# Work order:
The result should be every line in the material below containing the string "widget".

# Exercise input:

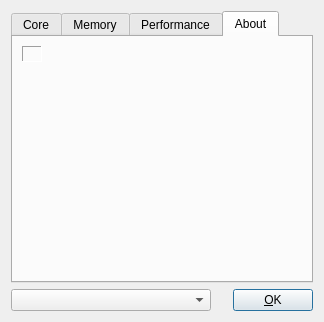
Old version of the form ui/czdialog.ui in the repository spainnoobperez/cuda-z.
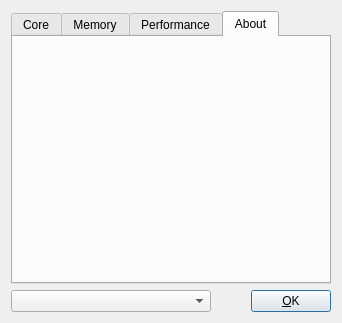
New version of the form. The open tabs and pages were chosen to show the change. Icons and pictures are not drawn.

What changed in the file:
```diff
--- a/ui/czdialog.ui
+++ b/ui/czdialog.ui
@@ -5,8 +5,8 @@
    <rect>
     <x>0</x>
     <y>0</y>
-    <width>324</width>
-    <height>322</height>
+    <width>342</width>
+    <height>323</height>
    </rect>
   </property>
   <property name="windowTitle" >
@@ -1089,66 +1089,20 @@
       <attribute name="title" >
        <string>About</string>
       </attribute>
-      <layout class="QVBoxLayout" name="verticalLayout_5" >
-       <item>
-        <layout class="QHBoxLayout" name="horizontalLayout_3" >
-         <item>
-          <layout class="QVBoxLayout" name="verticalLayout_4" >
-           <item>
-            <widget class="QLabel" name="labelAppLogo" >
-             <property name="locale" >
-              <locale country="UnitedStates" language="English" />
-             </property>
-             <property name="frameShape" >
-              <enum>QFrame::Panel</enum>
-             </property>
-             <property name="frameShadow" >
-              <enum>QFrame::Sunken</enum>
-             </property>
-             <property name="text" >
-              <string/>
-             </property>
-             <property name="pixmap" >
-              <pixmap resource="../res/cuda-z.qrc" >:/img/icon.png</pixmap>
-             </property>
-            </widget>
-           </item>
-           <item>
-            <spacer name="verticalSpacer_5" >
-             <property name="locale" >
-              <locale country="UnitedStates" language="English" />
-             </property>
-             <property name="orientation" >
-              <enum>Qt::Vertical</enum>
-             </property>
-             <property name="sizeHint" stdset="0" >
-              <size>
-               <width>20</width>
-               <height>18</height>
-              </size>
-             </property>
-            </spacer>
-           </item>
-          </layout>
-         </item>
-         <item>
-          <spacer name="horizontalSpacer_3" >
-           <property name="locale" >
-            <locale country="UnitedStates" language="English" />
-           </property>
-           <property name="orientation" >
-            <enum>Qt::Horizontal</enum>
-           </property>
-           <property name="sizeHint" stdset="0" >
-            <size>
-             <width>18</width>
-             <height>20</height>
-            </size>
-           </property>
-          </spacer>
-         </item>
-         <item>
           <layout class="QVBoxLayout" name="verticalLayout_3" >
+       <item>
+        <widget class="QLabel" name="labelAppLogo" >
+         <property name="locale" >
+          <locale country="UnitedStates" language="English" />
+         </property>
+         <property name="text" >
+          <string/>
+         </property>
+         <property name="pixmap" >
+          <pixmap resource="../res/cuda-z.qrc" >:/img/logo.png</pixmap>
+         </property>
+        </widget>
+       </item>
            <item>
             <widget class="QLabel" name="labelAppName" >
              <property name="locale" >
@@ -1175,7 +1129,7 @@
               <locale country="UnitedStates" language="English" />
              </property>
              <property name="text" >
-              <string>&lt;url></string>
+          <string>&lt;urls></string>
              </property>
              <property name="openExternalLinks" >
               <bool>true</bool>
@@ -1221,10 +1175,6 @@
              </property>
             </widget>
            </item>
-          </layout>
-         </item>
-        </layout>
-       </item>
        <item>
         <spacer name="verticalSpacer_4" >
          <property name="locale" >
```
Left out of the diff: 104 changed lines with no effect on the pictures. Lines whose indentation alone changed are shown as unchanged.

# Exercise response:
-            <widget class="QLabel" name="labelAppLogo" >
-            </widget>
+        <widget class="QLabel" name="labelAppLogo" >
+        </widget>
             <widget class="QLabel" name="labelAppName" >
             </widget>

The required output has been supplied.